--- Available data Enclosed Below ---

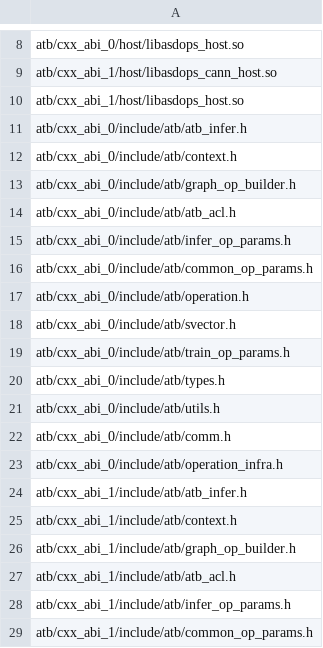
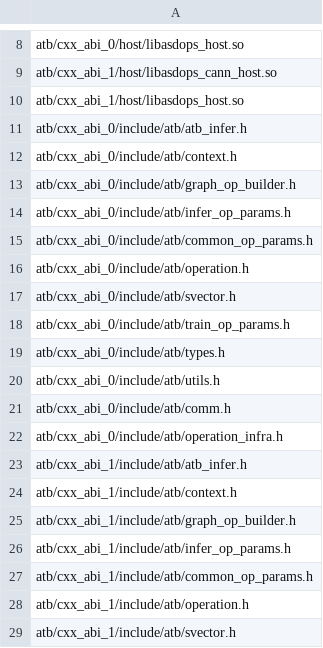
Before and after one commit to hicann/ascend-transformer-boost, a CSV file: scripts/filelist.csv, drawn as a sheet; only a part is shown, gaps mark what is left out; the shorter side is filled out with more unchanged rows.

```diff
--- a/scripts/filelist.csv
+++ b/scripts/filelist.csv
@@ -13,3 +13,2 @@ atb/cxx_abi_0/include/atb/context.h
 atb/cxx_abi_0/include/atb/graph_op_builder.h
-atb/cxx_abi_0/include/atb/atb_acl.h
 atb/cxx_abi_0/include/atb/infer_op_params.h
@@ -26,3 +25,2 @@ atb/cxx_abi_1/include/atb/context.h
 atb/cxx_abi_1/include/atb/graph_op_builder.h
-atb/cxx_abi_1/include/atb/atb_acl.h
 atb/cxx_abi_1/include/atb/infer_op_params.h
```
Also changed, not shown: 25 other files.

--- End of Enclosed Available data ---

Lines containing the word "filelist" are to be located in the entries and copied.

Before and after one commit to hicann/ascend-transformer-boost, a CSV file: scripts/filelist.csv, drawn as a sheet; only a part is shown, gaps mark what is left out; the shorter side is filled out with more unchanged rows.
--- a/scripts/filelist.csv
+++ b/scripts/filelist.csv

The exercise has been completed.